Some BDS apologists are equally forthright:

  • Pro-BDS author Ahmed Moor: “BDS does mean the end of the Jewish state.”
  • As’ad Abu Khalil: “The real aim of BDS is to bring down the state of Israel.”
  • John Spritzler: “I think the BDS movement will gain strength from forthrightly explaining why Israel has no right to exist.”
  • BDS activist Anna Baltzer: “We need to wipe out Israel.”

In short, Barghouti’s purpose, and that of many leading supporters of BDS in the Middle East, is to eliminate Israel and convert the area “from the river to the sea” to a Palestinian sovereign state. Many BDS supporters across the world would not subscribe to this, were they aware of it. There is almost universal support for Israel’s right to exist within secure borders.

Since the heyday of BDS’s anti-Israel achievements in 2015, Israel’s circumstances have changed significantly. It has become one of the world’s leading developers and exporters of hi-tech. It has normalized its relations with four Arab nations by way of the Abraham Accords and more may follow. It has become an exporter of liquefied natural gas from vast reserves discovered in Israeli waters, and despite an intensive BDS campaign employing every device at its command, Israel organized and broadcast to the world a highly successful Eurovision contest in 2019, losing not a single artist nor a single radio or TV station along the way. Subsequently, a European Broadcasting Union poll of viewers voted it the best Eurovision production of the decade.

In the over-heated atmosphere of campus politics, Jewish pro-Israel and Palestinian pro-BDS clashes persist, but according to Foreign Policy, in the corridors of power and in the world’s boardrooms “BDS counts for nothing.” Far from divesting, investors in 2021 poured $21.5 billion into Israel’s health care and health tech sectors, more than double the previous record year, which was 2020. As for cybersecurity, in which Israel is a world leader, official figures show that 40% of global investment in cybersecurity is in Israel, and Abraham Accords countries are playing a significant part in this rapidly expanding investment in Israel.

Foreign Policy points out that scores of major international companies have operations and research and development facilities in Israel. The country has no automobile industry, but Israeli engineers are writing the code for General Motors-manufactured vehicles, and the future of self-driving vehicles is located in an office building in Jerusalem, at the headquarters of Israeli firm Mobileye.

The US administration, together with many organizations – Jewish and non-Jewish – perceive a clear antisemitic aspect to the activities of the BDS movement, and how it provides an umbrella for frankly antisemitic individuals and organizations. The movement itself maintains that it is anti-Zionist, but not antisemitic.
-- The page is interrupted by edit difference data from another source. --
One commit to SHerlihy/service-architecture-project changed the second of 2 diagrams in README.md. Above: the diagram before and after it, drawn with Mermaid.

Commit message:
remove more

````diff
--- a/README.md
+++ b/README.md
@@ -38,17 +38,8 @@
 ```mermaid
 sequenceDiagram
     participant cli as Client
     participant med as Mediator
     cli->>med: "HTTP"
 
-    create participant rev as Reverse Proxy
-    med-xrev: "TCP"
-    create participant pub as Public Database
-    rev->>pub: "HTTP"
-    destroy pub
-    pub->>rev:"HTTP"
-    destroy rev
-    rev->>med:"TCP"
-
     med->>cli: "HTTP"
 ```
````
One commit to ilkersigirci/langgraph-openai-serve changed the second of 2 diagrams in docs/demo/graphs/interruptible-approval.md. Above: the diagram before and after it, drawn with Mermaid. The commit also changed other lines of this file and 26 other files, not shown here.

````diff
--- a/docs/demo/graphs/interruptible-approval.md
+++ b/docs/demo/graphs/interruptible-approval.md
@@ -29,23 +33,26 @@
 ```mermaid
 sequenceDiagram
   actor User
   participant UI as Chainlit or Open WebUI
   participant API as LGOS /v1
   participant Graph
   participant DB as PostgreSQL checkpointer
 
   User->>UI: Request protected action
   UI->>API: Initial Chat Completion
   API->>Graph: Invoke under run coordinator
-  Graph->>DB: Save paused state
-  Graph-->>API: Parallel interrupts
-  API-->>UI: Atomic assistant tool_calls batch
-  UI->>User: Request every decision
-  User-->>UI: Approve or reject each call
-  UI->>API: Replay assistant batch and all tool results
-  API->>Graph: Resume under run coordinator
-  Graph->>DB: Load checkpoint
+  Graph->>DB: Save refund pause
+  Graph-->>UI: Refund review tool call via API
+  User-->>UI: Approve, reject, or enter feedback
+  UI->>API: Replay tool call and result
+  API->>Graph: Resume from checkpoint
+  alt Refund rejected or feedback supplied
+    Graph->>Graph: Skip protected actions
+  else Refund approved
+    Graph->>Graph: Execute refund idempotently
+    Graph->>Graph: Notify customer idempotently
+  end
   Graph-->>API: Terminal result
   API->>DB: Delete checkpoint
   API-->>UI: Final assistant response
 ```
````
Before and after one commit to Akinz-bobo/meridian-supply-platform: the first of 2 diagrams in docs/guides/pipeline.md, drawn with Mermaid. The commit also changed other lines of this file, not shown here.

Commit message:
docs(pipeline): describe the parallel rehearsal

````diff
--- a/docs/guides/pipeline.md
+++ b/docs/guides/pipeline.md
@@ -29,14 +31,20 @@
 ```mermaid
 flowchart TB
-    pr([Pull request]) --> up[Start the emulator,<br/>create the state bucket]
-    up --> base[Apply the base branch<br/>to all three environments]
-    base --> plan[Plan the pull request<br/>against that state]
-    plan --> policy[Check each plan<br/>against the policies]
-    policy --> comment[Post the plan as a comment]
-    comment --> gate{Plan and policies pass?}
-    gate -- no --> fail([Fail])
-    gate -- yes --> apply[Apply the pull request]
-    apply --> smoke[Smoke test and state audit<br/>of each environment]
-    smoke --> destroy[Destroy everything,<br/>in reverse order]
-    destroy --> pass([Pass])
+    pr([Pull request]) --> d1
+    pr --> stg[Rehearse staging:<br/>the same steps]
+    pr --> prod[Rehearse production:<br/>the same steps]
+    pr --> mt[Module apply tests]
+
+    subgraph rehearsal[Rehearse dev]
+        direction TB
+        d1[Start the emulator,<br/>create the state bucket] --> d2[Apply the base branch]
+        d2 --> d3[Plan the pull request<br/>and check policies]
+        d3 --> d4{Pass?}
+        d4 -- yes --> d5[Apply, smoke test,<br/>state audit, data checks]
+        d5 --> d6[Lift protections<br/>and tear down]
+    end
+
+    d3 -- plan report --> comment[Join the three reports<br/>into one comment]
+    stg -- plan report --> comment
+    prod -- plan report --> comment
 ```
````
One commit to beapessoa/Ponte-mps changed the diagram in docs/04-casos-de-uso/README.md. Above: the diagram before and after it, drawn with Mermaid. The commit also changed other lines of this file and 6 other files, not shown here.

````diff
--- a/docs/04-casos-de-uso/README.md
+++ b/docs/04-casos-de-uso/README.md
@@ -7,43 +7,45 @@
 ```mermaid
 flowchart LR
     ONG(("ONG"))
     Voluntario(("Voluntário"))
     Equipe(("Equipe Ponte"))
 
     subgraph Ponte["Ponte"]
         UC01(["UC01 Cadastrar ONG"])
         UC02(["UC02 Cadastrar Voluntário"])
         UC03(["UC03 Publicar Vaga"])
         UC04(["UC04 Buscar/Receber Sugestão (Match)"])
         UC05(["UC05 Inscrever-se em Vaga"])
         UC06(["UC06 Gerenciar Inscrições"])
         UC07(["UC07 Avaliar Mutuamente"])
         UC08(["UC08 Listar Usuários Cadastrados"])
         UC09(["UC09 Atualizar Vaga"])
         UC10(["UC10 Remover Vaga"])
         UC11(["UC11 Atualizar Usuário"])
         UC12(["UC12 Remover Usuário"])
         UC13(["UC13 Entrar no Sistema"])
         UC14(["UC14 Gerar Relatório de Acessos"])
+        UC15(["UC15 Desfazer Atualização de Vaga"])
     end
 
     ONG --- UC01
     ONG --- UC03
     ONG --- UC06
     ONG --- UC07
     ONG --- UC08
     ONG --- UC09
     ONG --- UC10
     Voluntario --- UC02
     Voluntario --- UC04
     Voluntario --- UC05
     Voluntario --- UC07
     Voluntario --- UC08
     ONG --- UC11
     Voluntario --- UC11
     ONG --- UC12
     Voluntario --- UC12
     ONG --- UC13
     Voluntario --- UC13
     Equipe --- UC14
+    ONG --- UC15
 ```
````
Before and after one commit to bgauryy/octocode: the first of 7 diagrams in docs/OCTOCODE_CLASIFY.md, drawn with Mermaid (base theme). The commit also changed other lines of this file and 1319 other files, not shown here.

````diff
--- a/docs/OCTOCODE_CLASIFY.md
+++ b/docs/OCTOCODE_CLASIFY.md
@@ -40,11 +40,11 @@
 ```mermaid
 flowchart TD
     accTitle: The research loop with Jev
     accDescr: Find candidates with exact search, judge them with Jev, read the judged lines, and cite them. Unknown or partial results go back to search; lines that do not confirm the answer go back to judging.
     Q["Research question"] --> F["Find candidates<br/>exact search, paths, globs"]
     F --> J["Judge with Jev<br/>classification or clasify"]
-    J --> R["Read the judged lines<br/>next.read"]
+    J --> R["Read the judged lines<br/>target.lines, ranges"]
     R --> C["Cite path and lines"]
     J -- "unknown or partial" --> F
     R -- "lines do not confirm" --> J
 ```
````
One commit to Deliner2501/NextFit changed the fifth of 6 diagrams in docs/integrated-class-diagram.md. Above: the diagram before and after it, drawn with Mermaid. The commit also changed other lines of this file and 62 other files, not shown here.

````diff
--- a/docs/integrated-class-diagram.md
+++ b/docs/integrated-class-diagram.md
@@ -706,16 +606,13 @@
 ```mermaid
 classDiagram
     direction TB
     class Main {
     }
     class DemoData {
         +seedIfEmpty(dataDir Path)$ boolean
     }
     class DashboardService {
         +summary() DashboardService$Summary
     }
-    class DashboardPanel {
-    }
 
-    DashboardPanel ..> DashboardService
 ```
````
It says it opposes “all forms of racism, including anti-Jewish racism.”

Since that is its declared position, BDS cannot claim among its successes what Deborah Lipstadt, the recently appointed US special envoy on antisemitism, recently described as “a perfect storm of antisemitism... coming from all directions.” According to a report published by the Jewish Agency and the World Zionist Organization, antisemitic acts around the world peaked in 2021.

So 2022 sees Israel thriving as a global hi-tech hub, becoming increasingly accepted in the moderate Arab world as an indispensable partner in cultivating and stimulating economic development in the region, and combating the existential threat posed by Iran and its proxies. In short, normalization is flourishing, and the Middle East as a whole is reaping its benefits.

Constantly pushing against this Israel success story is the BDS movement, seeking to blacken Israel in the eyes of the world by promoting what Natan Sharansky has dubbed: “the three D’s of the new antisemitism: Demonization, Double standards and Delegitimization.” BDS is clearly not succeeding, but its continuing anti-Israel activities may well be fueling the upsurge across the world of the age-old scourge of antisemitism.  ■